suomeksi  česky  english 

Advanced search

History of the Czech-Finnish relations

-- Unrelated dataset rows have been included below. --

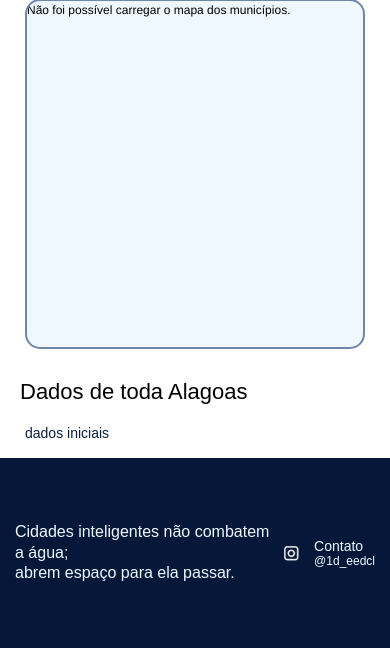
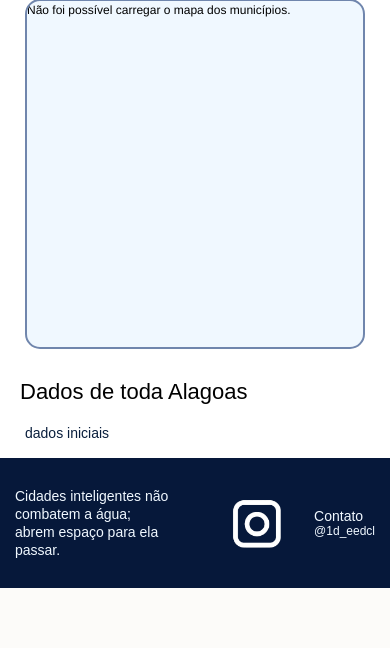
Before and after one commit to MicaeliCaetano/Mapa-Interativo-Enchentes-em-Alagoas, a Django app: page / in a window 390 px wide. Shown: the part 344-992 px from the top of the page. After the commit the page ends 932 px from the top, so only its background shows below. Run offline with Django 5.2, Linux system fonts and the light colour scheme.

Commit message:
Salvamento das modificações

```diff
--- a/static/css/style.css
+++ b/static/css/style.css
@@ -85,7 +85,7 @@ footer {
 }
 
 footer h1 {
-    font-size: 16px;
+    font-size: 22px;
     line-height: 1.3;
     font-weight: 300;
     margin: 0;
@@ -98,8 +98,7 @@ footer h1 {
 }
 
 .contato-footer img {
-    width: 30px;
-    height: 30px;
+    height: 100px;
     object-fit: contain;
 }
 
@@ -111,7 +110,7 @@ footer h1 {
 
 .contato-footer h3 {
     margin: 0;
-    font-size: 14px;
+    font-size: 18px;
     font-weight: 300;
 }
 
@@ -182,12 +181,12 @@ footer h1 {
     }
 
     footer {
-        height: 150px;
+        height: 90px;
         padding: 20px 15px;
     }
 
     footer h1 {
-        font-size: 16px;
+        font-size: 14px;
         line-height: 1.3;
     }
 
@@ -196,8 +195,7 @@ footer h1 {
     }
 
     footer img {
-        width: 30px;
-        height: 30px;
+        width: 30px:
     }
 
     .contato-footer h3 {
```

The Czech-Finnish relations date back to the end of the 14th century when also Finns were coming from the Nordic countries to study at Prague University. Czechoslovakia recognized Finland on 28th April 1920 and the Czechoslovak consulate was opened in Helsinki in September 1923.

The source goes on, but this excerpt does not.